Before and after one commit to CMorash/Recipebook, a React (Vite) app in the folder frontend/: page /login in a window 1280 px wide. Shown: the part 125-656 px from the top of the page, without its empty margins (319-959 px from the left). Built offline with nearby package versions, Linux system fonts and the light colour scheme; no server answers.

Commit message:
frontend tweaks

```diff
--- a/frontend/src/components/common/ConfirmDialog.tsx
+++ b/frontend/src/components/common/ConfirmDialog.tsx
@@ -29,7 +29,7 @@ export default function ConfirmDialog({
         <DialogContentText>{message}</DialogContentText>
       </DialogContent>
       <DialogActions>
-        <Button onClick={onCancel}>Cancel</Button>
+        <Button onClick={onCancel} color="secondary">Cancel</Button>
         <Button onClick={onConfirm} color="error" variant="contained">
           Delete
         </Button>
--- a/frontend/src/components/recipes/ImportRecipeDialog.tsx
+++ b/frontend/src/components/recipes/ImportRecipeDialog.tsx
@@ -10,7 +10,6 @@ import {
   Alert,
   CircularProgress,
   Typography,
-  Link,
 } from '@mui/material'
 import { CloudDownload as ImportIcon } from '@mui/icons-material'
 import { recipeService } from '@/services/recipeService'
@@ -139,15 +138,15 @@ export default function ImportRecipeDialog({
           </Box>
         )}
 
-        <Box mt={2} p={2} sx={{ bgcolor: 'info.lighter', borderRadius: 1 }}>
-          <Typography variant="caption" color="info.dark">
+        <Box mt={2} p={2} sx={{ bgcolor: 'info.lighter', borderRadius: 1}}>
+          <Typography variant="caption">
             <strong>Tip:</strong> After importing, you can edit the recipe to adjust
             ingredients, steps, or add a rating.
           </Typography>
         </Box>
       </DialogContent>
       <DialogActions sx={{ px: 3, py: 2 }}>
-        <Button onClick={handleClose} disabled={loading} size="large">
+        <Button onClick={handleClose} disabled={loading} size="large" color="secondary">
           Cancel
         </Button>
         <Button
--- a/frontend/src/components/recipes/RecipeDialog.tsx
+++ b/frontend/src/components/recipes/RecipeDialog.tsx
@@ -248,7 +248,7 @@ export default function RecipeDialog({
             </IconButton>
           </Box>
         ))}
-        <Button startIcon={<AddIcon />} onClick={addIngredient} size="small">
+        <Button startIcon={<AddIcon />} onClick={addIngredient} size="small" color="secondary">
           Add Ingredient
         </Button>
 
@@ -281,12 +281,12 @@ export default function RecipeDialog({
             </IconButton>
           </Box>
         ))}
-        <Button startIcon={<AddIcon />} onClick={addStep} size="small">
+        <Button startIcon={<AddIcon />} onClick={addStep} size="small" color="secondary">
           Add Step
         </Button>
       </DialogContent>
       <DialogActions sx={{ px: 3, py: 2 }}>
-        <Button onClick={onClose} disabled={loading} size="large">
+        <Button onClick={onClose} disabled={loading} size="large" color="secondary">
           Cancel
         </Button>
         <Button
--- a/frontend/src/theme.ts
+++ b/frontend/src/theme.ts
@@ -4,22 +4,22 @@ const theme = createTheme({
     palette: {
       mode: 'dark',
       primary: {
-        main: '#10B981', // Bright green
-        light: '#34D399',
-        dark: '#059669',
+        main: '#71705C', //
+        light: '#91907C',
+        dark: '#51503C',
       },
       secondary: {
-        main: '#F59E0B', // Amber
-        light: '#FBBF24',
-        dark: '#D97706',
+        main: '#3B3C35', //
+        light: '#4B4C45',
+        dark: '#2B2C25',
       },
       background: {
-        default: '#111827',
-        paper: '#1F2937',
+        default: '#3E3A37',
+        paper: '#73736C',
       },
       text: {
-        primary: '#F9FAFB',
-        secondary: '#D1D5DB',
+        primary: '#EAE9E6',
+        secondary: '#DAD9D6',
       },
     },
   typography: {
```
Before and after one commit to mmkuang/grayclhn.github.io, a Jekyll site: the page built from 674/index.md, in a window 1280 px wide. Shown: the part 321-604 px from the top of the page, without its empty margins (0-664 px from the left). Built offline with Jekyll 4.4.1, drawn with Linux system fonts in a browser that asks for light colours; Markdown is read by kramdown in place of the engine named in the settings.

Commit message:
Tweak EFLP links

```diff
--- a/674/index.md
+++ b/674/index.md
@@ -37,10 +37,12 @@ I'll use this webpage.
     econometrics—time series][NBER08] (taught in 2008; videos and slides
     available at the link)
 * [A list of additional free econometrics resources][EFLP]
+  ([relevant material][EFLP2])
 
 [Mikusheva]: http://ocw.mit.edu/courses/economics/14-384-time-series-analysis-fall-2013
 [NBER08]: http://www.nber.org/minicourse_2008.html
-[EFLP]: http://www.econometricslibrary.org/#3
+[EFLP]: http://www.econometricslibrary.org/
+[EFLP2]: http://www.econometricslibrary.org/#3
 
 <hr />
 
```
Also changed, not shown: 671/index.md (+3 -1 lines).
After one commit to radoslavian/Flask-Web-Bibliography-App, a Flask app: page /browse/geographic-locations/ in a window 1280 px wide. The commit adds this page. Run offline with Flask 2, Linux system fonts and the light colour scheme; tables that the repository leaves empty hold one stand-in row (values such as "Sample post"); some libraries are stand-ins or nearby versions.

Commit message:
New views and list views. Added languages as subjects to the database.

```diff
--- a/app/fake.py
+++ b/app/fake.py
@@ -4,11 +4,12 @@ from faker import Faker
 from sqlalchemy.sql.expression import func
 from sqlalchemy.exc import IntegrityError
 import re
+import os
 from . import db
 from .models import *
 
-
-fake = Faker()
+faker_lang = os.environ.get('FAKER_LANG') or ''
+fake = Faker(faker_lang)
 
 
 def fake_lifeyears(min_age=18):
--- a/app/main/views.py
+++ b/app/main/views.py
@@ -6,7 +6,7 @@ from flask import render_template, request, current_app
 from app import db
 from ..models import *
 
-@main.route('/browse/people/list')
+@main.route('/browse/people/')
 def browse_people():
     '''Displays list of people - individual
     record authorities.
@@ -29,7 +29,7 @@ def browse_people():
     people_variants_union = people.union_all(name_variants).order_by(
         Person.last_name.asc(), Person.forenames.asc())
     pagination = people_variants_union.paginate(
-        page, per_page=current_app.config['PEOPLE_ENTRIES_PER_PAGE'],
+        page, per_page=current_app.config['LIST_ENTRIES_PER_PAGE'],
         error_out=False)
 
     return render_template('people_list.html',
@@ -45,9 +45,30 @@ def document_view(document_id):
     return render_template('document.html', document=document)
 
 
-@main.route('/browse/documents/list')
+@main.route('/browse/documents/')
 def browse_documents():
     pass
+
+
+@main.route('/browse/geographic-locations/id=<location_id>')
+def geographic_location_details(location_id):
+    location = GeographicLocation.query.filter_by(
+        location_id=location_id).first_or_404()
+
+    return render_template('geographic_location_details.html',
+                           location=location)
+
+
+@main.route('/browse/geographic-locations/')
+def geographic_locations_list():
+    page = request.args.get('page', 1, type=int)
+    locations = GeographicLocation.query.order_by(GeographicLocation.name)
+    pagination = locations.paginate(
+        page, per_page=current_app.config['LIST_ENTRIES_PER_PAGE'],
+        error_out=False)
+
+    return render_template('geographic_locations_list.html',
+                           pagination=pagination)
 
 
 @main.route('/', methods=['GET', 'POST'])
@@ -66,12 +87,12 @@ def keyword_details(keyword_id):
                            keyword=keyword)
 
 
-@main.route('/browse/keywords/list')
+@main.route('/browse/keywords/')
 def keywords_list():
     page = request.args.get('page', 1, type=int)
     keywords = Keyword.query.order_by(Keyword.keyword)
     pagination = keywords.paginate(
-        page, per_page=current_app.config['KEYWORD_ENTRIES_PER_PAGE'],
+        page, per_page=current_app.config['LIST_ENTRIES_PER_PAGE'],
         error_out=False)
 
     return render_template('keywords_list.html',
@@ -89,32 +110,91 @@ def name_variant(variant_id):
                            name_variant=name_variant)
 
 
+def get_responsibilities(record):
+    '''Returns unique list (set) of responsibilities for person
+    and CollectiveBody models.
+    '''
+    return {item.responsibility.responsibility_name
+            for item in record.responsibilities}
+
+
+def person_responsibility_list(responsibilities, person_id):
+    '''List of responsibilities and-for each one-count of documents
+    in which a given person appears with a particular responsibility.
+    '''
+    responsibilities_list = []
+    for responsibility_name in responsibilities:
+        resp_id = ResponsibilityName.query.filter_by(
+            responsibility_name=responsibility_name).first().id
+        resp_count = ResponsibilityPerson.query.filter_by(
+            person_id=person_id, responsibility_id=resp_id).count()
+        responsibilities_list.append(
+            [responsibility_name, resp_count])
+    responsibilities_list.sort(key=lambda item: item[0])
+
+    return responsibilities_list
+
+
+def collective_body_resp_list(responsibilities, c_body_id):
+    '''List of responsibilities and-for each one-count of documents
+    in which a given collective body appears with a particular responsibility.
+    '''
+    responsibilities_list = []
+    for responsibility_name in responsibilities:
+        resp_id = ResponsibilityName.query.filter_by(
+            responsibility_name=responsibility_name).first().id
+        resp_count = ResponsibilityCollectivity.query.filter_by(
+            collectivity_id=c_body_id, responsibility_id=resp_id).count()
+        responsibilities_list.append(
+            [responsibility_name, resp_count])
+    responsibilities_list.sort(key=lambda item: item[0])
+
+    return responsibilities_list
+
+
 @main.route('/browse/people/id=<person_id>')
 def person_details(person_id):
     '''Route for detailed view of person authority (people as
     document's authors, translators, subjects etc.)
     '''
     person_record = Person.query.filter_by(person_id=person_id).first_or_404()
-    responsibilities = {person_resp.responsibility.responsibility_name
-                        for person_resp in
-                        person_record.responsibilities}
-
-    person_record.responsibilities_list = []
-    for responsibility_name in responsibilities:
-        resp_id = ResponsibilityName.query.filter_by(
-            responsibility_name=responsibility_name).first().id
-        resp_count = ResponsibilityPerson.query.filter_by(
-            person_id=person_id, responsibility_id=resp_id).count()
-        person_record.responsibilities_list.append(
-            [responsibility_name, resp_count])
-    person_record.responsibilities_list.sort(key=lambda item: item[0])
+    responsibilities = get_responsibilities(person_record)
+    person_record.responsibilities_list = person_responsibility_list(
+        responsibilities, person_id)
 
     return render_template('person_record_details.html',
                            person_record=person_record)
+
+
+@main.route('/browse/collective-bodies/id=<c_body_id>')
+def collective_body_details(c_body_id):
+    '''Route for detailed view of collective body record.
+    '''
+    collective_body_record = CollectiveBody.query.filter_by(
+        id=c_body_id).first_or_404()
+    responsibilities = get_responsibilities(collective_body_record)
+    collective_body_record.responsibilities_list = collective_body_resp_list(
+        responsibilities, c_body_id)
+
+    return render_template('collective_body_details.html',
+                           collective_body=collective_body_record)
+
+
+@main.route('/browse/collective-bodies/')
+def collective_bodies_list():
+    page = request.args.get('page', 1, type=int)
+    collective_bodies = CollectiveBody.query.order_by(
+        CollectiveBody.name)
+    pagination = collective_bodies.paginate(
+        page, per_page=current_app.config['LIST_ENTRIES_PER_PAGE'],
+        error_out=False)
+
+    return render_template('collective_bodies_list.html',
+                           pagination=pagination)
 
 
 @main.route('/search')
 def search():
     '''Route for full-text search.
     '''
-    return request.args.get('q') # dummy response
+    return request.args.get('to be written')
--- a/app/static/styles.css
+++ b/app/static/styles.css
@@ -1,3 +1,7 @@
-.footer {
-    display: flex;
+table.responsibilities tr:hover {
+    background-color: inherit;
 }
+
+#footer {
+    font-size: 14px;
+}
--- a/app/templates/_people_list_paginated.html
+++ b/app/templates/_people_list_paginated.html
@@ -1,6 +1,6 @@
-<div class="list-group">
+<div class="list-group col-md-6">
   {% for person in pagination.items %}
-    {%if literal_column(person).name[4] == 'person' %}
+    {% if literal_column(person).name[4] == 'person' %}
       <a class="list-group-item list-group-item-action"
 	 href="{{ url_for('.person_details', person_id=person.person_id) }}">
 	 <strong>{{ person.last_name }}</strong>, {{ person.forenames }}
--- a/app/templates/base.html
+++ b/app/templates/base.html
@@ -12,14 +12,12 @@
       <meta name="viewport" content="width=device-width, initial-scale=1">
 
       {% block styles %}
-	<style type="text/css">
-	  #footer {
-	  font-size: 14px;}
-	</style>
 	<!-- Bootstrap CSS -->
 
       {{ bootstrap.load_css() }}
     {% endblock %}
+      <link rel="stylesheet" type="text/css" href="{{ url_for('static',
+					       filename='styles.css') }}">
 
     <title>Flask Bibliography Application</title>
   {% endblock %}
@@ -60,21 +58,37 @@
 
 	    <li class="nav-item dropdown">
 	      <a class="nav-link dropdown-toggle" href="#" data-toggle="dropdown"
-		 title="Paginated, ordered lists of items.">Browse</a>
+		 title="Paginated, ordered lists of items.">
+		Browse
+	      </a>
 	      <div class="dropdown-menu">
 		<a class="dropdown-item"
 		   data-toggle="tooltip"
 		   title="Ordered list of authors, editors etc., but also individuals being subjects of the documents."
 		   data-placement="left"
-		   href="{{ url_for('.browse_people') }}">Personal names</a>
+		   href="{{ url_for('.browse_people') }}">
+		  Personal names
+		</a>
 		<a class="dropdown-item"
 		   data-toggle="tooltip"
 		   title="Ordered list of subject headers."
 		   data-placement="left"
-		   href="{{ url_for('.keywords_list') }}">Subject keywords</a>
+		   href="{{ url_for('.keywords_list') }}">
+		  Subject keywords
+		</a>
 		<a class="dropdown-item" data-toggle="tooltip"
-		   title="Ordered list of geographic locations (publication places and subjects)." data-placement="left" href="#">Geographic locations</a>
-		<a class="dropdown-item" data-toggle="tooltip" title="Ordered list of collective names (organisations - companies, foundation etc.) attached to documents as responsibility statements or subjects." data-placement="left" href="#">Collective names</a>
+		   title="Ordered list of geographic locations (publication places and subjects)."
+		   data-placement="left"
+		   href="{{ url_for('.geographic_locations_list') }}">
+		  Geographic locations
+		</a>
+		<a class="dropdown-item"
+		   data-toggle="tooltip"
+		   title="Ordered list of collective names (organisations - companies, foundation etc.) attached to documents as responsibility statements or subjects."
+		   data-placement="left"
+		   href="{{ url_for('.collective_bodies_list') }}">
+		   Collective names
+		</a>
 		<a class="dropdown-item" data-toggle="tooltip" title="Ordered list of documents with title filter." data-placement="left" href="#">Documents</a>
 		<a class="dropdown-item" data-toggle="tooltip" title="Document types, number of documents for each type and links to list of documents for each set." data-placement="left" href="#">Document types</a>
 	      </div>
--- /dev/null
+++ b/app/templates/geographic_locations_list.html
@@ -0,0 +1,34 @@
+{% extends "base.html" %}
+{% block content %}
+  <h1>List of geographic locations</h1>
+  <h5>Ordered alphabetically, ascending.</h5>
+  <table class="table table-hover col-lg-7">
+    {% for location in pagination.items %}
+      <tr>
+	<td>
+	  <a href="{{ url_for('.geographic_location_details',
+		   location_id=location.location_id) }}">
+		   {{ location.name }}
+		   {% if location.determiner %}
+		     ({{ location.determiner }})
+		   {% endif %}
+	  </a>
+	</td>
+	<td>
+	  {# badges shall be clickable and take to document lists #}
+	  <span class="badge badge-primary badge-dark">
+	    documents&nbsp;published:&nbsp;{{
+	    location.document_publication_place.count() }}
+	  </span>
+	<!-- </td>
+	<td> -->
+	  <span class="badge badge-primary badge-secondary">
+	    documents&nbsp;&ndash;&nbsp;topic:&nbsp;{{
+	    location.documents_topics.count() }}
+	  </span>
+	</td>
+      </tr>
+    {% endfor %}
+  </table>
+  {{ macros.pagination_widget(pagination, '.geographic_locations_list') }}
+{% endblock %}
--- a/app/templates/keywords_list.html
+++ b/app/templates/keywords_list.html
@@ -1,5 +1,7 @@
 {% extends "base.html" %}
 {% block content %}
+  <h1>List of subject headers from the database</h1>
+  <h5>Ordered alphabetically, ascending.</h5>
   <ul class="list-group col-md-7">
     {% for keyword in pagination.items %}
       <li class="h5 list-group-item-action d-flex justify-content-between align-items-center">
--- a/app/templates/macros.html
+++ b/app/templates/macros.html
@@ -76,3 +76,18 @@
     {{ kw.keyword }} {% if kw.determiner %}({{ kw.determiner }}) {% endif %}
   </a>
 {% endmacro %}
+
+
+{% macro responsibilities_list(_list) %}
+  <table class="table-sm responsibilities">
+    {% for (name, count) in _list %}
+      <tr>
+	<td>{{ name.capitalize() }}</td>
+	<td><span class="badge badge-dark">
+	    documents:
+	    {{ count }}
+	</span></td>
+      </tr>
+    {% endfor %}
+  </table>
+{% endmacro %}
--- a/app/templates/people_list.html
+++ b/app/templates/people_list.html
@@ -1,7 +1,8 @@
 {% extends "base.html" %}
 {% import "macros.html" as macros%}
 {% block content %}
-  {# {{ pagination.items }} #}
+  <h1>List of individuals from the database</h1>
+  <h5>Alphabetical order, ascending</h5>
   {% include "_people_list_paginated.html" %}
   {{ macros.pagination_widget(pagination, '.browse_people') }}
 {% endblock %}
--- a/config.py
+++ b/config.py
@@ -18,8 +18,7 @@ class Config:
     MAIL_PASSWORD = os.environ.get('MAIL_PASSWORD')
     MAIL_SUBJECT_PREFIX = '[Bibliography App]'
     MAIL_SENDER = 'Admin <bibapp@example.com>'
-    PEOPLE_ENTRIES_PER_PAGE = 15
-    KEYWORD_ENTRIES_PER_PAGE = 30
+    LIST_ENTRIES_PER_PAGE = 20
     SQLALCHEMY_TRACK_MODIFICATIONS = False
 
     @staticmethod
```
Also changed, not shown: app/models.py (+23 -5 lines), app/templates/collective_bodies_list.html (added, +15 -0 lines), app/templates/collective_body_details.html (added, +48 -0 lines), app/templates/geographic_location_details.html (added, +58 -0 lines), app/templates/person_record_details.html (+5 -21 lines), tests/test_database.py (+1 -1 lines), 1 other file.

==========

Problem to solve -
Your answer must be every line from the entries that contains the string "secondary", copied as it stands.

Finished task -
+        <Button onClick={onCancel} color="secondary">Cancel</Button>
+        <Button onClick={handleClose} disabled={loading} size="large" color="secondary">
+        <Button startIcon={<AddIcon />} onClick={addIngredient} size="small" color="secondary">
+        <Button startIcon={<AddIcon />} onClick={addStep} size="small" color="secondary">
+        <Button onClick={onClose} disabled={loading} size="large" color="secondary">
       secondary: {
-        secondary: '#D1D5DB',
+        secondary: '#DAD9D6',
+	  <span class="badge badge-primary badge-secondary">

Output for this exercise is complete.